Instead of adding chlorine to sanitize a saltwater pool, you add salt, and then a chlorine generator converts it to chlorine. When the free chlorine level is low, that usually means it's time to add more salt, but it may mean a couple of other things as well.
Diluting your pool water by draining and adding fresh water is a great option if you only need to lower your chlorine levels by 1-2 ppm. Remember that you're draining the other chemicals in your pool too, so make sure to do a pool water test when you're done.
Look for algae. Algae growth in your pool will rapidly consume free chlorine. High temperatures, high levels of phosphates, dirty or clogged filters and low chlorine levels can promote algae growth. Scrubbing with a brush can remove algae from surfaces if they have accumulated in one place.
Daily as needed and indicated by measurement. One caveat, however: if your total alkalinity and pH are not where they should be, you will find it difficult to keep enough free chlorine in your pool water. Adjust your alkalinity first, then correct your chlorine.
So, not only is shocking a saltwater pool okay, but it's actually important to your pool's health. Shocking is the process in which you overload your pool with chlorine (3-5 times the normal amount) to improve your pool's cleanliness and kill off organic matter.
Your salt levels will vary depending on the type of chlorinator you have. If you're using the Water TechniX Salt water chlorinator then you should try to aim for a salt level of around 3,000 to 4,000 ppm.
Chlorine pools are more traditional and are also cheaper than most saltwater pools. However, they can be more difficult to maintain over time. Because there is no generator making chlorine, you will need to add chlorine into the pool on your own.

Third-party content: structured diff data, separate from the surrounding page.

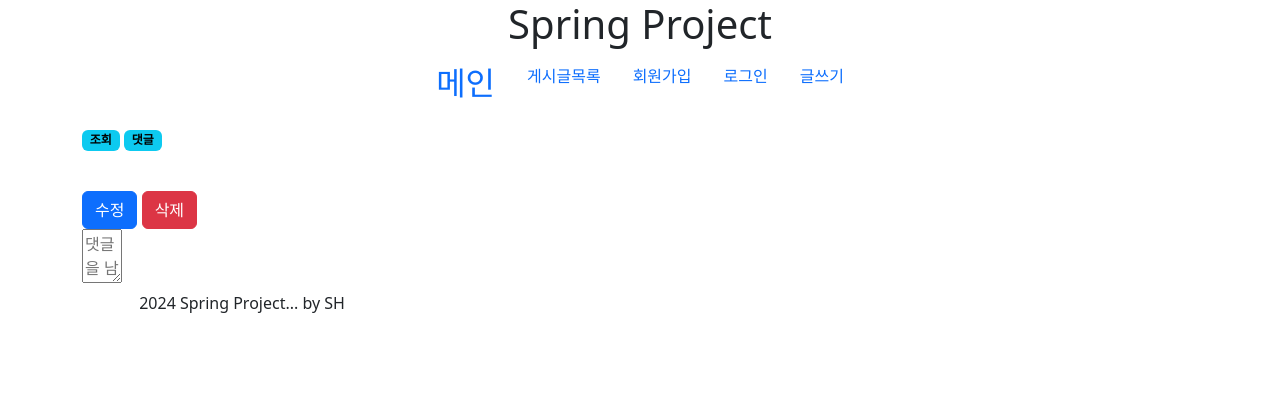
Repository: dtkd19/spring_personal_project
Page: http://localhost/myproject/WEB-INF/views/board/detail.jsp
An editor plug-in stored every save of this project. The page is shown before and after the next save, followed by the edit.
The browser window is 1280 px wide. The pictures show the whole page.
The page is served by Tomcat 9. Nobody is signed in. The template is opened directly, without the code that normally fills it, so the values that code supplies are empty.

Above is the page before, as saved 2024-11-07 03:43:52.

After the next save:
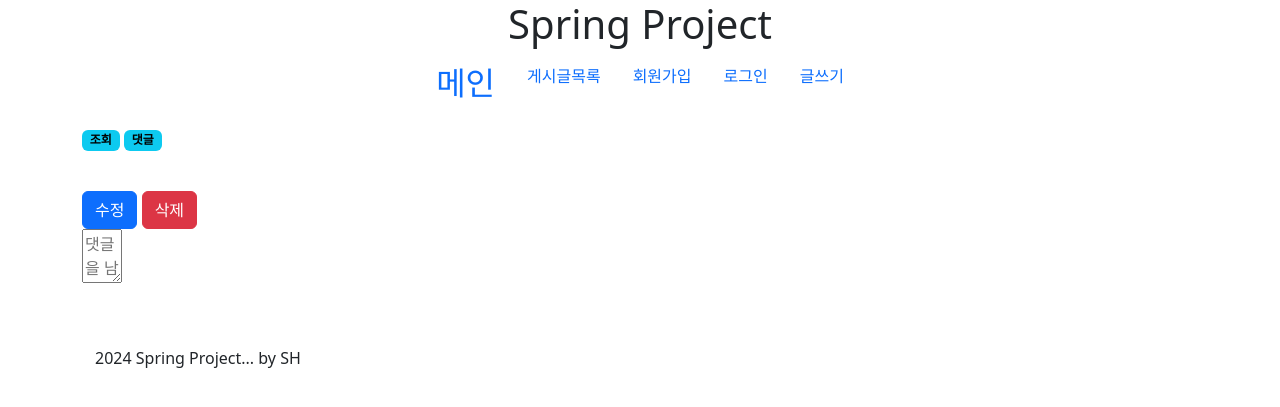
Saved 27 s later.
--- a/myproject/src/main/webapp/WEB-INF/views/board/detail.jsp
+++ b/myproject/src/main/webapp/WEB-INF/views/board/detail.jsp
@@ -26,8 +26,8 @@
 		<div class="comment">
 			<strong>${bvo.writer }</strong>
 			<textarea rows="2" cols="2" placeholder="댓글을 남겨보세요"></textarea>
-			<div type="button" class="btn btn-danger>
-			<button ></button>
+			<div class="cbtn">
+			<button type="button" class="btn btn-danger></button>
 			</div>
 		</div>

Strong Smell of Chlorine
A healthy, safe pool will have little to no odor. That smell comes when your pool is out of balance. The smell of chlorine arises when the chemicals are dealing with a lot organic material like sweat, urine, and bacteria in your pool.
How Often Should I Shock My Pool? Shocking your pool regularly will help to keep the water clean and free of contaminants. You should aim to shock your pool about once a week, with the additional shock after heavy use. Some tell-tale signs that your pool needs to be shocked are cloudy, foamy, green, or odourous water.
Shock Your Pool
Another method of breaking chlorine lock is shocking your pool. Bring your chlorine levels to 20ppm or three times higher than the current levels. We recommend using a non-chlorine oxidizing shock until your free and total chlorine reads the same.
You cannot overshock a swimming pool or add too much. Adding too much shock or overshocking your pool will kill off algae. The negative of adding too much shock is it will upset the chemical balance of your pool.
After Shocking Your Pool
It is safe to swim once your chlorine levels are around 5 ppm or after 24 hours.
Liquid chlorine and granular shock have the same active chemical that sanitizes your pool, what changes is the strength and the way you use it. Liquid chlorine is less costly, unstabilized and comes in liquid form. Granular shock is stabilized and comes in a solid form that dissolves in your pool.
Using liquid chlorine raises the pH of the water.
Liquid chlorine does not raise pH. When added to water, liquid chlorine (which has a pH of 13) makes HOCl (hypochlorous acid – the killing form of chlorine) and NaOH (sodium hydroxide), which raises pH.
A chlorine level of between 3-5mg/l must be maintained in your hot tub at all times. The addition of chlorine will depend upon usage and bathing habits. It could be daily or every 2-3 days (for 1mg/l add 2g per 1000 litres).